*Exercise details:* Pull out every line below containing the word "static".

Extracted entries Start Marker

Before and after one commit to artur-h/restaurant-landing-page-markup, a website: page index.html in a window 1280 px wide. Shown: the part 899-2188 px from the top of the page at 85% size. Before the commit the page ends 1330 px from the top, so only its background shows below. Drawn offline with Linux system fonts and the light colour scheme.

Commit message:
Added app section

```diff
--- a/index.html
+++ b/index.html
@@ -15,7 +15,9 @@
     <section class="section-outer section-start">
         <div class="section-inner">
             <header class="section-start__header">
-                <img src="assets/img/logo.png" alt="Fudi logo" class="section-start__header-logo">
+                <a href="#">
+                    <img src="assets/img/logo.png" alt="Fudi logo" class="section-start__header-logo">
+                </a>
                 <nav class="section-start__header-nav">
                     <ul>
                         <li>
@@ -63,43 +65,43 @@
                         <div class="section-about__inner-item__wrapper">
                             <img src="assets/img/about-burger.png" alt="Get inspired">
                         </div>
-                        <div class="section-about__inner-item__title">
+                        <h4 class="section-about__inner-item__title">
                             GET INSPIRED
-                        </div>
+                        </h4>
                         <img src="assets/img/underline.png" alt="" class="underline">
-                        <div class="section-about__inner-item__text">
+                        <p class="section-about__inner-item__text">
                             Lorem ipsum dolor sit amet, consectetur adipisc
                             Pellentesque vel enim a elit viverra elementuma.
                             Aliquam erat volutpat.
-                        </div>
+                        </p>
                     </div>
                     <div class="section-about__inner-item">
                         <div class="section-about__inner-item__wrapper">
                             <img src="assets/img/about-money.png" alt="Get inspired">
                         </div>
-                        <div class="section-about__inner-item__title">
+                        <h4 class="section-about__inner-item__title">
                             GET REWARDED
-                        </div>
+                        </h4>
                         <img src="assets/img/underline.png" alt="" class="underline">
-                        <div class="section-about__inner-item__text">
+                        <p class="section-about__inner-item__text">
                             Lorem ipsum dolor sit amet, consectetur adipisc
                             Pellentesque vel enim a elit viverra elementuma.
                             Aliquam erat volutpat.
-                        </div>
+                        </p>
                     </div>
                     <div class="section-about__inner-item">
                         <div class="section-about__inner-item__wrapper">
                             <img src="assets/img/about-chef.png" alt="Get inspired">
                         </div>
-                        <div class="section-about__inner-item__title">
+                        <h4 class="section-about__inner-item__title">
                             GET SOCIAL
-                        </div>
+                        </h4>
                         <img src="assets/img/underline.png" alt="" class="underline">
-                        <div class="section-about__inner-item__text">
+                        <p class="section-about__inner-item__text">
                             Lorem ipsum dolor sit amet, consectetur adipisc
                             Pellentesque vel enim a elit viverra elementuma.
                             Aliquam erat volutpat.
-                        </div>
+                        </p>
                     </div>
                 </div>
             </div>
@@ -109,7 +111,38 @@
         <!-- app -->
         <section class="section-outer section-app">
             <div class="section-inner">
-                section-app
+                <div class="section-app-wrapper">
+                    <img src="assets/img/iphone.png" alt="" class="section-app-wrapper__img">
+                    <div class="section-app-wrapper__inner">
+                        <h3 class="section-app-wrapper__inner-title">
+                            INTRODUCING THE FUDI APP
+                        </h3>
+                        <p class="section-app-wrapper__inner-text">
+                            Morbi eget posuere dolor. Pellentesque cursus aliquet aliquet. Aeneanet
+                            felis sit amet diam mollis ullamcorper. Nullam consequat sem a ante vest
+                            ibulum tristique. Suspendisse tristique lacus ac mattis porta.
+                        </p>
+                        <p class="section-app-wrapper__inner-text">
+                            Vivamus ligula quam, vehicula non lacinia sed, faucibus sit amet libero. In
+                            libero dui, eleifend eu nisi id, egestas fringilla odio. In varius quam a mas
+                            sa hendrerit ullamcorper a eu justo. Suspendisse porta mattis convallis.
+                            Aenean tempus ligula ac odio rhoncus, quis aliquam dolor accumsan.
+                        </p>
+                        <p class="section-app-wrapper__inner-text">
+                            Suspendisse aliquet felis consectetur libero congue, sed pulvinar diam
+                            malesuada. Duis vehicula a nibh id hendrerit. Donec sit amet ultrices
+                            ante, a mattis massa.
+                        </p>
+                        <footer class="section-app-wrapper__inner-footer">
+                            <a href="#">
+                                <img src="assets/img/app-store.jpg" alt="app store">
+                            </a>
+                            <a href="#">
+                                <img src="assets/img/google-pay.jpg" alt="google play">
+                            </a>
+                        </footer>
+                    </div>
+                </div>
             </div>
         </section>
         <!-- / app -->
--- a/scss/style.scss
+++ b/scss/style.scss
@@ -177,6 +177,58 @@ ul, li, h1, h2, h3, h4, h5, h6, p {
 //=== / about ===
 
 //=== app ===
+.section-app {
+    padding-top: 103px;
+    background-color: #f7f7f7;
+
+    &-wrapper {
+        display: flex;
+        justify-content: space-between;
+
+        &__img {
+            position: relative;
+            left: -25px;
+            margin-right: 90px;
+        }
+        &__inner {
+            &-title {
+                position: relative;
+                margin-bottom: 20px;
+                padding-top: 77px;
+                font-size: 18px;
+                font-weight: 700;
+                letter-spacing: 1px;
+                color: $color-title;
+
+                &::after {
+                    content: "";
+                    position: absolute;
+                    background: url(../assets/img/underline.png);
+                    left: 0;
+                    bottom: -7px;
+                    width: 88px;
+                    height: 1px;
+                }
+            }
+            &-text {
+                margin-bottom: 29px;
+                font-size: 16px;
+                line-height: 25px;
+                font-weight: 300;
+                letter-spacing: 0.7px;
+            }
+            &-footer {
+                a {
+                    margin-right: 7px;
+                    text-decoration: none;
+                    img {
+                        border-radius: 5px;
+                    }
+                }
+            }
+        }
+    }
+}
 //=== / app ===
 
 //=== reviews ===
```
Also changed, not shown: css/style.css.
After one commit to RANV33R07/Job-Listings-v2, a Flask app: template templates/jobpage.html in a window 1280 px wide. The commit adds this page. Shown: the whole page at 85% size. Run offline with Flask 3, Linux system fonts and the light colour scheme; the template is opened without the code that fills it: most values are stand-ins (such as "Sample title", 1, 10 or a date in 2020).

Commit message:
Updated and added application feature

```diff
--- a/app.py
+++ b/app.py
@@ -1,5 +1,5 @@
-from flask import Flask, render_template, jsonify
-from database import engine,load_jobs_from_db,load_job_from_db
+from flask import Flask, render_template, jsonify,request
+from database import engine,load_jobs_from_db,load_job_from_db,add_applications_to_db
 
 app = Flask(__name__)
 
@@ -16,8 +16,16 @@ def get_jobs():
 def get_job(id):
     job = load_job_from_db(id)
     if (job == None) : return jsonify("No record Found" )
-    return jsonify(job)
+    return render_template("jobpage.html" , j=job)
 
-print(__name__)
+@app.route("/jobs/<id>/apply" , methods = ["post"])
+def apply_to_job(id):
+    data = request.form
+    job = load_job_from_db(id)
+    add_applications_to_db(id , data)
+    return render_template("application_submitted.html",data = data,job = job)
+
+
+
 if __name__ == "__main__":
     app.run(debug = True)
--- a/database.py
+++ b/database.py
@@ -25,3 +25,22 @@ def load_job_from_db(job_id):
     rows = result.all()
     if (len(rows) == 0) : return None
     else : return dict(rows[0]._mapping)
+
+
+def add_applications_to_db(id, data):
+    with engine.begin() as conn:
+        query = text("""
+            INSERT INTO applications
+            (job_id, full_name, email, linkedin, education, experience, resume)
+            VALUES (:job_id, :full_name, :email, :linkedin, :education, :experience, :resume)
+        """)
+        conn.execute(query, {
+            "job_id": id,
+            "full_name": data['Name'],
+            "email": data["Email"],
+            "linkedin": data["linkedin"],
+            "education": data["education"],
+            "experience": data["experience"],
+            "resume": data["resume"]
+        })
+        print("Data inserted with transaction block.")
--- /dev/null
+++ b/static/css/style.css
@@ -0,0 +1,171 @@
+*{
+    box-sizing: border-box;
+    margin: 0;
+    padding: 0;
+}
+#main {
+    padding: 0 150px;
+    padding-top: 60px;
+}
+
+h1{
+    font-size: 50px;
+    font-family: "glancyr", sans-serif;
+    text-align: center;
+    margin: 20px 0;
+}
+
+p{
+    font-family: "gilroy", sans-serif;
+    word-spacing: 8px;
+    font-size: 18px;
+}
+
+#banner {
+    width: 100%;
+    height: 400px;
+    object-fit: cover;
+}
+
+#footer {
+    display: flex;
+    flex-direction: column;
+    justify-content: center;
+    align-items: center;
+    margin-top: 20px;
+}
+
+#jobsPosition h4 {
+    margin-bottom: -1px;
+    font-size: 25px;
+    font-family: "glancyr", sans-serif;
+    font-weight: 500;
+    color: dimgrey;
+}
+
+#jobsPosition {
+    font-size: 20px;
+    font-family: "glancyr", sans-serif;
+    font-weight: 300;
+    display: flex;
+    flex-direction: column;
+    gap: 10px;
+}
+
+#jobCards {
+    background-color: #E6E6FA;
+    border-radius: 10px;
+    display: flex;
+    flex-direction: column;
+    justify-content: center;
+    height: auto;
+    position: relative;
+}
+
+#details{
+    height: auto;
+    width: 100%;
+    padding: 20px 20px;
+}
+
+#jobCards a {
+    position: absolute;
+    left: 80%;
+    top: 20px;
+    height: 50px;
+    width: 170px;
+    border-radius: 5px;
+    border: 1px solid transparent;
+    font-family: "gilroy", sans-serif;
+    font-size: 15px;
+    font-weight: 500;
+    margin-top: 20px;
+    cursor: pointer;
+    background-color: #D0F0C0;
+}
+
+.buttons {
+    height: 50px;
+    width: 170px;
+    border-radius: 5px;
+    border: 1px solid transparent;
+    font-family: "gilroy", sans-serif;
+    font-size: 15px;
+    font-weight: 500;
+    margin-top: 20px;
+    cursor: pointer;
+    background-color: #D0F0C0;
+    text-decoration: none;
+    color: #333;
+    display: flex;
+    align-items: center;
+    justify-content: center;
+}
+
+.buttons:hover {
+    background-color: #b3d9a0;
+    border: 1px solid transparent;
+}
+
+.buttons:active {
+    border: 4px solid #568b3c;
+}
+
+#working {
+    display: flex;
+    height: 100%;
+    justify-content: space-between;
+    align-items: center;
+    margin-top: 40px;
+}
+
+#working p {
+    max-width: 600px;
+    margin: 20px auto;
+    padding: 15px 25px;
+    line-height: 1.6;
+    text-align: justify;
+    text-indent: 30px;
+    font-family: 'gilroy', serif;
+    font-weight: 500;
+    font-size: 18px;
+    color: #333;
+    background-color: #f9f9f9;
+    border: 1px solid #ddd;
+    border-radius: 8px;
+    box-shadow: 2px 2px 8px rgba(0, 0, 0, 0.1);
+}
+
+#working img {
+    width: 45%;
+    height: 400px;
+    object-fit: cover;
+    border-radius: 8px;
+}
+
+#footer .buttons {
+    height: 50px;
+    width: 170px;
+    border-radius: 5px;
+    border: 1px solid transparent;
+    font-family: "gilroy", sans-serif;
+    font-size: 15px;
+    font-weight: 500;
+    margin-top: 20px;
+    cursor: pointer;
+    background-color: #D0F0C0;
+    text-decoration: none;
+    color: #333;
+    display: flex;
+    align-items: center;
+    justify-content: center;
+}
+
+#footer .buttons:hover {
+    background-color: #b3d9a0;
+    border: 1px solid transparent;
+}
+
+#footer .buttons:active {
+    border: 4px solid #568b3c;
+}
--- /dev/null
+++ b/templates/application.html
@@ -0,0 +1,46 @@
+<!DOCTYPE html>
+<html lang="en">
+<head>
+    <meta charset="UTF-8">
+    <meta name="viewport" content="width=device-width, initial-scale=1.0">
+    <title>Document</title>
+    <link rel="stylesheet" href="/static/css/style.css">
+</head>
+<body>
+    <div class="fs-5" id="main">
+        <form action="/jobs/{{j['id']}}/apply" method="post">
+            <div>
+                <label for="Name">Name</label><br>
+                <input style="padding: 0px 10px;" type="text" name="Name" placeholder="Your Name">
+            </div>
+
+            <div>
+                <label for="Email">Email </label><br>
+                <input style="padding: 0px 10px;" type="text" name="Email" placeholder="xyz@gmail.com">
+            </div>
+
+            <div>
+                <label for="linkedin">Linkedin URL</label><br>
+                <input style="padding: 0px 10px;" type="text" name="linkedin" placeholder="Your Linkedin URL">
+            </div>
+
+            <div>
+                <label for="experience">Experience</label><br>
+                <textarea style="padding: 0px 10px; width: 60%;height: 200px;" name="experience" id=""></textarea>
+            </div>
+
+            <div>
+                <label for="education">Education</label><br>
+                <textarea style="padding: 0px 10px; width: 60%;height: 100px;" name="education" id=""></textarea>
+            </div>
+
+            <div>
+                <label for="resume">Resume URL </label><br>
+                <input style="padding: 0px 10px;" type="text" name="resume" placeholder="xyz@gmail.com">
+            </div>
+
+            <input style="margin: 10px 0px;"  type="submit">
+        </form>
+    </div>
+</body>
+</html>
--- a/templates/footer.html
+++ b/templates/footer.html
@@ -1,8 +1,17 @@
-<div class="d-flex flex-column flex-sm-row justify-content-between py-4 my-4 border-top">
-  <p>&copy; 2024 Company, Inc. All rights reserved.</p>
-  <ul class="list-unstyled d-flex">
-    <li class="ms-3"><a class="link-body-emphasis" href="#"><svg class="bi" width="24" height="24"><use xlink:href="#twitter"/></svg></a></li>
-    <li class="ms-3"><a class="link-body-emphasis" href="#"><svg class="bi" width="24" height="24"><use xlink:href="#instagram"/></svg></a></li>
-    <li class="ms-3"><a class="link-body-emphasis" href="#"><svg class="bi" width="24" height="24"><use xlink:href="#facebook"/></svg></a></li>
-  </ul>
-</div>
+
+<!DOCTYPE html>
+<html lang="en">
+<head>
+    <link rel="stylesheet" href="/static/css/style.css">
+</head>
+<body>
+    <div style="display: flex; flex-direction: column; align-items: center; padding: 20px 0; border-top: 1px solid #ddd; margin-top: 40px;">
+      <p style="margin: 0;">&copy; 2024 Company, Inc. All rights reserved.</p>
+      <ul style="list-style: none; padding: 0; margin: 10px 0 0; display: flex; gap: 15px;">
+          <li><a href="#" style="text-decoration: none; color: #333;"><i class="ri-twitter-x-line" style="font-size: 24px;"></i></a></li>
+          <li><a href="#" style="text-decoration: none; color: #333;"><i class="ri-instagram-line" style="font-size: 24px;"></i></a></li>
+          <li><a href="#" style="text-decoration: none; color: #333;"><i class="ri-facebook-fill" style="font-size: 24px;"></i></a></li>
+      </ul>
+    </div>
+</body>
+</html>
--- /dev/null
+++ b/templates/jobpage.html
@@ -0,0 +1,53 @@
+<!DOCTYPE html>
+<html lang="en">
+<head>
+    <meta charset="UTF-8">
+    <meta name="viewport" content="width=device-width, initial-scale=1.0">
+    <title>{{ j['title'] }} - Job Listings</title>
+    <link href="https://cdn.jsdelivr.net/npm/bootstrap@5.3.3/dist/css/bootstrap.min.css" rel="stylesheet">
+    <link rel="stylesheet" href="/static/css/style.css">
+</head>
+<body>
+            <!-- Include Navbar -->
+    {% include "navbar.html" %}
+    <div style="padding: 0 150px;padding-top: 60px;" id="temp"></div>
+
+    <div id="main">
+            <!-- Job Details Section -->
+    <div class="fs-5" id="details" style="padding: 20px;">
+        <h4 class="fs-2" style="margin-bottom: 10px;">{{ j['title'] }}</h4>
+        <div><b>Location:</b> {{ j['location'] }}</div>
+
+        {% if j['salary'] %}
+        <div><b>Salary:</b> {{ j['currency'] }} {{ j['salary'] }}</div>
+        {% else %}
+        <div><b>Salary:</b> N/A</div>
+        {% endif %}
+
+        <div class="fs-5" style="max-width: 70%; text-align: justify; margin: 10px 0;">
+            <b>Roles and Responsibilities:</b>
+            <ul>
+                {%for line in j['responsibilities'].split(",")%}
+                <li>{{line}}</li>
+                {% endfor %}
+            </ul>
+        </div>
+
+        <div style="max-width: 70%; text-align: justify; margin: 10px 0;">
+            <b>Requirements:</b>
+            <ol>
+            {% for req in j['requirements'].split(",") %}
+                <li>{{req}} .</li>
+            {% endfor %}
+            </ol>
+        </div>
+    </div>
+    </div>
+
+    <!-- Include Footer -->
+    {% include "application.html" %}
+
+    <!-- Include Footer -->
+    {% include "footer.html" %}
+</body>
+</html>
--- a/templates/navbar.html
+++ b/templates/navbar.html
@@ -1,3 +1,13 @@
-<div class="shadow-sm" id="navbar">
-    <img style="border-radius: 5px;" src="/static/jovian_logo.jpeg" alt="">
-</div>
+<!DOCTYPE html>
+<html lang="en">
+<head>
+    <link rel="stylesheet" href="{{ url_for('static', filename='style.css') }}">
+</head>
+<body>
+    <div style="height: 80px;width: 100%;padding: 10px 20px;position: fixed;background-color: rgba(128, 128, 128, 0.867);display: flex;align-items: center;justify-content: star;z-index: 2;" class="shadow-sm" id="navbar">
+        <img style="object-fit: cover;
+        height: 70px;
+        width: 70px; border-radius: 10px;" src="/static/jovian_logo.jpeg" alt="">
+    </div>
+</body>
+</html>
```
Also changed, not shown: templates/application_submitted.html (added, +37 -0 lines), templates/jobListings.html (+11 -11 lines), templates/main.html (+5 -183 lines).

Extracted entries End Marker

*Output below:*
+++ b/static/css/style.css
+    <link rel="stylesheet" href="/static/css/style.css">
+    <link rel="stylesheet" href="/static/css/style.css">
+    <link rel="stylesheet" href="/static/css/style.css">
-    <img style="border-radius: 5px;" src="/static/jovian_logo.jpeg" alt="">
+    <link rel="stylesheet" href="{{ url_for('static', filename='style.css') }}">
+        width: 70px; border-radius: 10px;" src="/static/jovian_logo.jpeg" alt="">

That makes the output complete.